Introduction

Introduction

Sustainable development (SD) became popular after Bruntland Commission Report was published in the form of a book – Our Common Future in 1987. The concept articulated that development can be sustainable if it provides adequate supply of natural resources for the needs of present generation and leaves enough for the future ones. This concept caught imagination of people on the opposite sides of the conservation-development debate as well as the fence-sitters. Developmentalists and governments globally pushed for economic growth as the legitimate instrument of human development and welfare, while environmentalists thought that they would extract concessions from them using SD as a new promotional tool for the environmental protection. The twin idea of the SD paradigm was: the ‘needs’ of poor nations must be given priority at all costs and ‘environmental resource limits’ must be recognized to maintain an inter-generational equity. In principle, it was a robust initiative, but in practice, we have witnessed emergence of new economic order, pushing further the age-old economic agenda instead of the SD model. China and India emerged as new economic leaders post SD, which only led to more serious environmental conflicts with no agreement in sight. Therefore, as an academic inquiry it is necessary to find out if SD is a business as usual model or is there credible evidence of its positive impact. Additionally, any alternate idea with more and/or better promise will be explored. Some of the questions that may be asked include:

Where and how did it all begin? Has SD delivered the promise it held for the ‘poor’ and the ‘developed’ nations? Is SD possible or is it an oxymoron? Is there a place for other species and systems than humans in the scheme of SD? Are the traditional bio-resource/bio-energy driven societies relevant to the framework of SD? Can technology alone be the agent of change? Can ‘win-win ecology’ win? 

Objectives

The main objectives of the module are to provide students with an understanding that will allow them to:

  • Recognize the impact of economic activity on the natural resources by studying and analyzing contemporary and contrarian theories on sustainable development.
  • Understand the current and projected use of natural resources to establish their criticality in human survival and future.
  • Critically analyze the role of various technological, institutional and socio-political instruments in success or failure of achieving sustainable development.
  • Relate to the need for sustainable development in our daily lives and search for new paradigms of sustainability.

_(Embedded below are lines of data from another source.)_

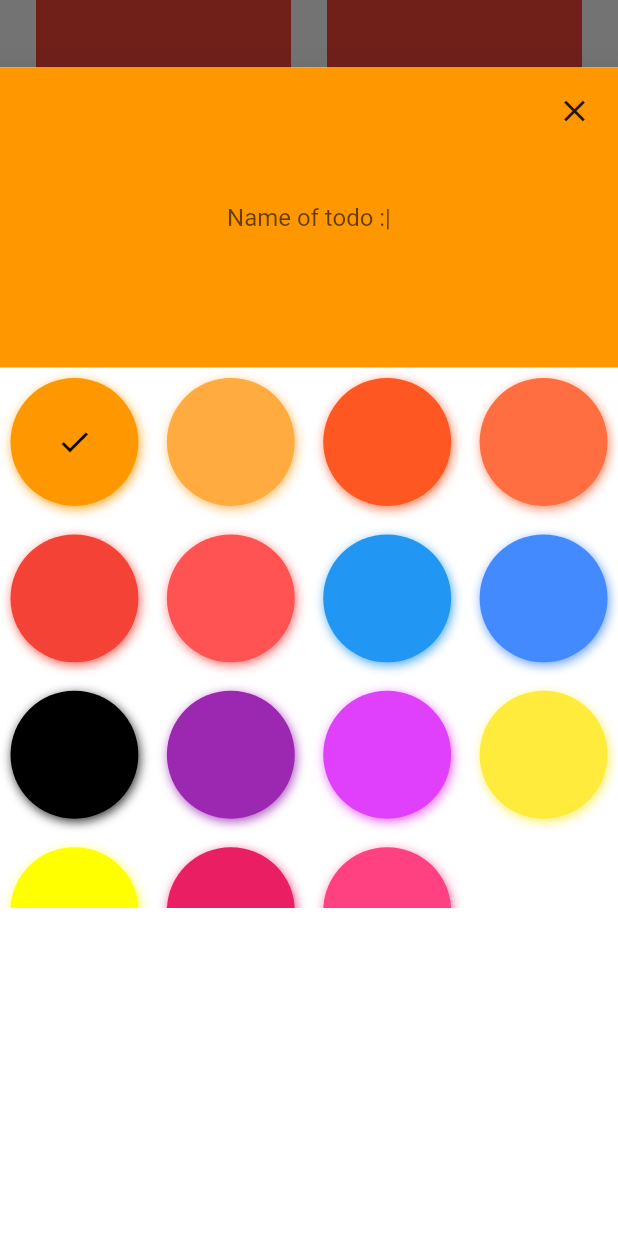
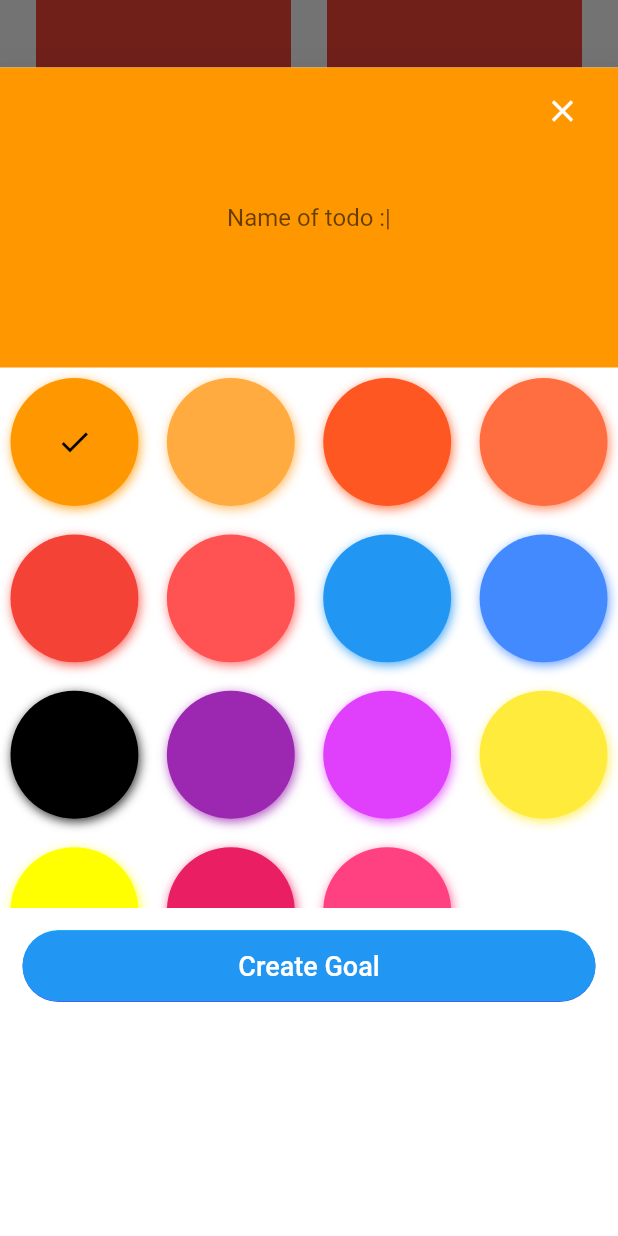
Before and after one commit to Syncxv/flutter-thingy, a Flutter app: the screen it shows after launch, scrolled down 576 dp, after a tap on "New Goal", on a phone screen of 412 x 824 dp. Run offline on Flutter 3.47's test engine with Material 2 defaults, Android fonts, the light colour scheme and no system bars; drawn by our look-alikes of flutter_colorpicker.

Commit message:
:D refactored the button and renamed closebutton :|

```diff
--- a/lib/widgets/bottom_tab_bar.dart
+++ b/lib/widgets/bottom_tab_bar.dart
@@ -1,4 +1,5 @@
 import 'package:appy/config/palette.dart';
+import 'package:appy/widgets/widgets.dart';
 import 'package:flutter/material.dart';
 import 'package:flutter_colorpicker/flutter_colorpicker.dart';
 
@@ -59,7 +60,16 @@
                     Color(0xFF4455EE),
                   ],
                 )),
-            child: const PlusBtn(),
+            child: Button(
+              icon: true,
+              text: "New Goal",
+              onPressed: () {
+                showDialog(
+                  context: context,
+                  builder: (context) => const _PopupDialog(),
+                );
+              },
+            ),
           ),
           Container(
             margin: EdgeInsets.only(
@@ -73,53 +83,6 @@
                 color: Colors.grey.shade600,
                 size: iconSize,
               ),
-            ),
-          ),
-        ],
-      ),
-    );
-  }
-}
-
-class PlusBtn extends StatefulWidget {
-  const PlusBtn({Key? key}) : super(key: key);
-
-  @override
-  _PlusBtn createState() => _PlusBtn();
-}
-
-class _PlusBtn extends State<PlusBtn> {
-  Color color = Colors.orange;
-  @override
-  Widget build(BuildContext context) {
-    return ElevatedButton(
-      style: ButtonStyle(
-        shadowColor: MaterialStateProperty.all(Colors.transparent),
-        padding: MaterialStateProperty.all(const EdgeInsets.all(13.0)),
-        shape: MaterialStateProperty.all(
-          RoundedRectangleBorder(
-            borderRadius: BorderRadius.circular(25),
-          ),
-        ),
-      ),
-      onPressed: () {
-        showDialog(
-          context: context,
-          builder: (context) => _PopupDialog(),
-        );
-      },
-      child: Row(
-        mainAxisAlignment: MainAxisAlignment.center,
-        children: const [
-          Icon(
-            Icons.add,
-            color: Colors.white,
-          ),
-          Text(
-            "New Goal",
-            style: TextStyle(
-              color: Colors.white,
-              fontSize: 18,
             ),
           ),
         ],
@@ -212,7 +175,7 @@
                     children: const [
                       Positioned(
                         right: 0,
-                        child: CloseButton(),
+                        child: WhatCloseButton(),
                       ),
                       Align(
                         alignment: Alignment.center,
@@ -238,6 +201,32 @@
                 itemBuilder: itemBuilder,
               ),
             ),
+            SliverToBoxAdapter(
+              child: Container(
+                margin: const EdgeInsets.all(15.0),
+                decoration: BoxDecoration(
+                    borderRadius: BorderRadius.circular(25),
+                    gradient: const LinearGradient(
+                      stops: [
+                        0.10,
+                        0.93,
+                      ],
+                      begin: Alignment.topCenter,
+                      end: Alignment.bottomCenter,
+                      colors: [
+                        Color(0xFF16BCFE),
+                        Color(0xFF4455EE),
+                      ],
+                    )),
+                child: Button(
+                  icon: false,
+                  text: "Create Goal",
+                  onPressed: () {
+                    print("HEHHE");
+                  },
+                ),
+              ),
+            )
           ],
         ),
       ),
--- /dev/null
+++ b/lib/widgets/button.dart
@@ -0,0 +1,46 @@
+import 'package:flutter/material.dart';
+
+class Button extends StatelessWidget {
+  final bool icon;
+  final String text;
+  final VoidCallback onPressed;
+  const Button(
+      {Key? key,
+      required this.icon,
+      required this.text,
+      required this.onPressed})
+      : super(key: key);
+
+  @override
+  Widget build(BuildContext context) {
+    return ElevatedButton(
+      style: ButtonStyle(
+        shadowColor: MaterialStateProperty.all(Colors.transparent),
+        padding: MaterialStateProperty.all(const EdgeInsets.all(13.0)),
+        shape: MaterialStateProperty.all(
+          RoundedRectangleBorder(
+            borderRadius: BorderRadius.circular(25),
+          ),
+        ),
+      ),
+      onPressed: () => onPressed(),
+      child: Row(
+        mainAxisAlignment: MainAxisAlignment.center,
+        children: [
+          if (icon)
+            const Icon(
+              Icons.add,
+              color: Colors.white,
+            ),
+          Text(
+            text,
+            style: const TextStyle(
+              color: Colors.white,
+              fontSize: 18,
+            ),
+          ),
+        ],
+      ),
+    );
+  }
+}
--- a/lib/widgets/close_button.dart
+++ b/lib/widgets/close_button.dart
@@ -1,7 +1,7 @@
 import 'package:flutter/material.dart';
 
-class CloseButton extends StatelessWidget {
-  const CloseButton({Key? key}) : super(key: key);
+class WhatCloseButton extends StatelessWidget {
+  const WhatCloseButton({Key? key}) : super(key: key);
 
   @override
   Widget build(BuildContext context) {
--- a/lib/widgets/widgets.dart
+++ b/lib/widgets/widgets.dart
@@ -3,3 +3,4 @@
 export './bottom_tab_bar.dart';
 export './close_button.dart';
 export './popup.dart';
+export './button.dart';
```
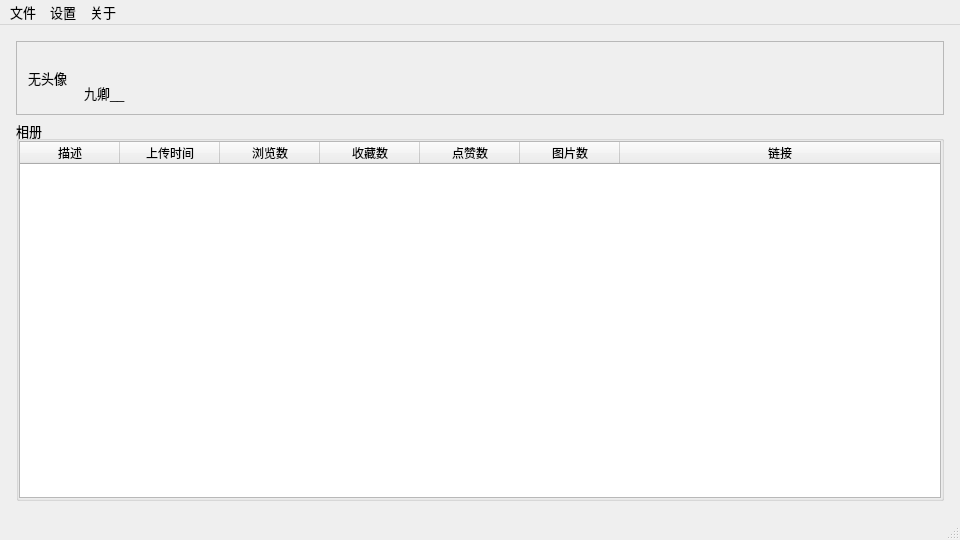
The window that Qt/mwin.ui (taseikyo/bili-box) describes before a commit, drawn with Qt 5.
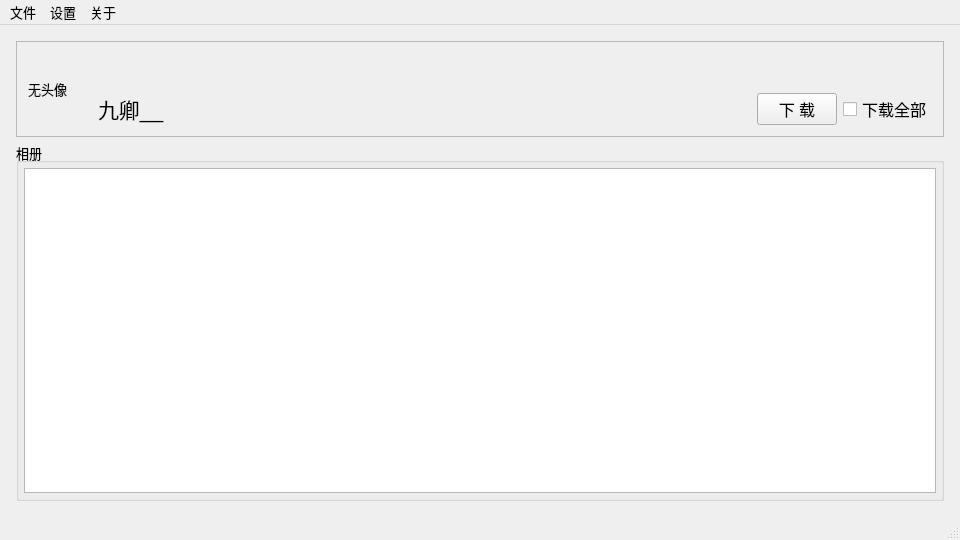
The same window after the commit. The open tabs and pages were chosen to show the change. Icons and pictures are not drawn.

Diff of the .ui file:
```diff
--- a/Qt/mwin.ui
+++ b/Qt/mwin.ui
@@ -401,7 +401,7 @@
        </layout>
       </widget>
       <widget class="QWidget" name="ppage">
-       <layout class="QVBoxLayout" name="verticalLayout" stretch="1,9">
+       <layout class="QVBoxLayout" name="verticalLayout" stretch="0,9">
         <property name="spacing">
          <number>5</number>
         </property>
@@ -425,19 +425,19 @@
           <property name="frameShadow">
            <enum>QFrame::Raised</enum>
           </property>
-          <layout class="QHBoxLayout" name="horizontalLayout_4">
+          <layout class="QHBoxLayout" name="horizontalLayout_5">
            <item>
             <widget class="QLabel" name="pavator">
              <property name="minimumSize">
               <size>
-               <width>50</width>
-               <height>50</height>
+               <width>64</width>
+               <height>64</height>
               </size>
              </property>
              <property name="maximumSize">
               <size>
-               <width>200</width>
-               <height>200</height>
+               <width>64</width>
+               <height>64</height>
               </size>
              </property>
              <property name="text">
@@ -462,6 +462,11 @@
              </item>
              <item>
               <widget class="QLabel" name="pname">
+               <property name="font">
+                <font>
+                 <pointsize>16</pointsize>
+                </font>
+               </property>
                <property name="text">
                 <string>九卿__</string>
                </property>
@@ -482,6 +487,60 @@
              </property>
             </spacer>
            </item>
+           <item>
+            <layout class="QVBoxLayout" name="verticalLayout_6">
+             <item>
+              <spacer name="verticalSpacer_2">
+               <property name="orientation">
+                <enum>Qt::Vertical</enum>
+               </property>
+               <property name="sizeHint" stdset="0">
+                <size>
+                 <width>20</width>
+                 <height>40</height>
+                </size>
+               </property>
+              </spacer>
+             </item>
+             <item>
+              <layout class="QHBoxLayout" name="horizontalLayout_4">
+               <item>
+                <widget class="QToolButton" name="pdownloadBtn">
+                 <property name="minimumSize">
+                  <size>
+                   <width>80</width>
+                   <height>32</height>
+                  </size>
+                 </property>
+                 <property name="font">
+                  <font>
+                   <pointsize>12</pointsize>
+                  </font>
+                 </property>
+                 <property name="cursor">
+                  <cursorShape>PointingHandCursor</cursorShape>
+                 </property>
+                 <property name="text">
+                  <string>下 载</string>
+                 </property>
+                </widget>
+               </item>
+               <item>
+                <widget class="QCheckBox" name="pdlAllBox">
+                 <property name="font">
+                  <font>
+                   <pointsize>12</pointsize>
+                  </font>
+                 </property>
+                 <property name="text">
+                  <string>下载全部</string>
+                 </property>
+                </widget>
+               </item>
+              </layout>
+             </item>
+            </layout>
+           </item>
           </layout>
          </widget>
         </item>
@@ -492,27 +551,30 @@
           </property>
           <layout class="QVBoxLayout" name="verticalLayout_4">
            <property name="spacing">
-            <number>0</number>
+            <number>5</number>
            </property>
            <property name="leftMargin">
-            <number>0</number>
+            <number>5</number>
            </property>
            <property name="topMargin">
-            <number>0</number>
+            <number>5</number>
            </property>
            <property name="rightMargin">
-            <number>0</number>
+            <number>5</number>
            </property>
            <property name="bottomMargin">
-            <number>0</number>
+            <number>5</number>
            </property>
            <item>
             <widget class="QTableWidget" name="ptable">
+             <property name="alternatingRowColors">
+              <bool>true</bool>
+             </property>
              <property name="selectionBehavior">
               <enum>QAbstractItemView::SelectRows</enum>
              </property>
              <attribute name="horizontalHeaderVisible">
-              <bool>true</bool>
+              <bool>false</bool>
              </attribute>
              <attribute name="horizontalHeaderStretchLastSection">
               <bool>true</bool>
```
Left out of the diff: 78 changed lines with no effect on the pictures.
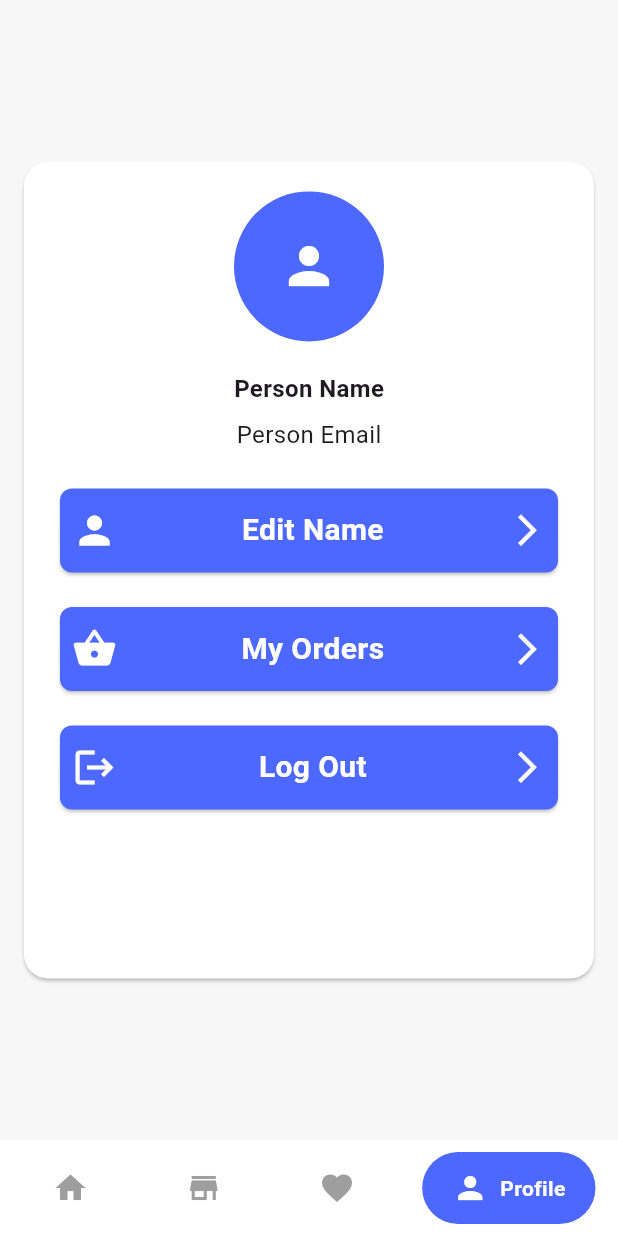
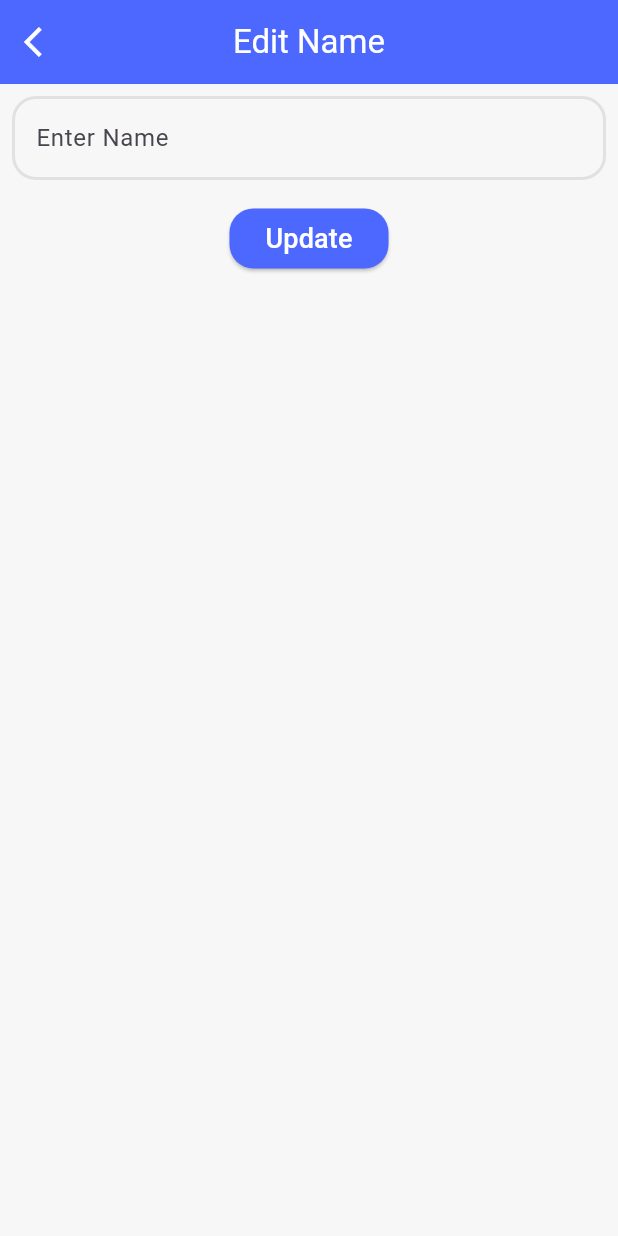
Before and after one commit to Marwa-Atef596/E-commerce, a Flutter app: the MainHomeView screen opened directly, item 4 of the bottom bar chosen, after a tap on "Edit Name", on a phone screen of 412 x 824 dp. Run offline on Flutter 3.47's test engine with Material 3 defaults, Android fonts, the phone set to English and light mode, and no system bars; drawn by our look-alikes of google_nav_bar; our stand-ins replace bloc, cached_network_image, flutter_bloc; network calls fail.

Commit message:
finish edit name view

```diff
--- /dev/null
+++ b/lib/view/home/edit_name_view.dart
@@ -0,0 +1,57 @@
+import 'package:e_commerce/core/app_colors.dart';
+import 'package:e_commerce/core/custom_button.dart';
+import 'package:e_commerce/core/custom_text_field.dart';
+import 'package:flutter/material.dart';
+
+class EditNameView extends StatelessWidget {
+  const EditNameView({super.key});
+
+  @override
+  Widget build(BuildContext context) {
+    return Scaffold(
+      appBar: CustomAppBar(context),
+      body: Padding(
+        padding: const EdgeInsets.symmetric(horizontal: 8, vertical: 8),
+        child: Column(
+          children: [
+            CustomTextFormField(label: 'Enter Name'),
+            SizedBox(
+              height: 15,
+            ),
+            CustomButton(
+              onPressed: () {},
+              child: Text(
+                'Update',
+                style: TextStyle(
+                  color: AppColors.kWhiteColor,
+                  fontSize: 18,
+                ),
+              ),
+            )
+          ],
+        ),
+      ),
+    );
+  }
+
+  AppBar CustomAppBar(BuildContext context) {
+    return AppBar(
+      backgroundColor: AppColors.kPrimaryColor,
+      title: Text(
+        'Edit Name',
+        style: TextStyle(
+          color: AppColors.kWhiteColor,
+        ),
+      ),
+      centerTitle: true,
+      leading: IconButton(
+          onPressed: () {
+            Navigator.pop(context);
+          },
+          icon: Icon(
+            Icons.arrow_back_ios,
+            color: AppColors.kWhiteColor,
+          )),
+    );
+  }
+}
--- a/lib/view/home/profile_view.dart
+++ b/lib/view/home/profile_view.dart
@@ -1,7 +1,9 @@
 import 'package:e_commerce/core/app_colors.dart';
+import 'package:e_commerce/core/functions/navigate_to.dart';
 import 'package:e_commerce/view/auth/ui/widget/custom_login_card.dart';
 import 'package:flutter/material.dart';
 
+import 'edit_name_view.dart';
 import 'widget/CustomProfileCard.dart';
 
 class ProfileView extends StatelessWidget {
@@ -45,7 +47,9 @@ class ProfileView extends StatelessWidget {
               CustomProfileCard(
                 iconData: Icons.person,
                 text: 'Edit Name',
-                onTap: () {},
+                onTap: () {
+                  navigateTo(context, EditNameView());
+                },
               ),
               SizedBox(
                 height: 15,
```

The module will emphasize on case studies and promote critical and analytical discussions among students on the idea of ‘sustainability’ in a world that is dominated by ‘prodigious consumerism’. The module will engage students to seek answers to the ‘sustainability’ of sustainable development itself. Going beyond boundaries of natural and social sciences, technology and politics, the module conforms to the pedagogical structure within USP.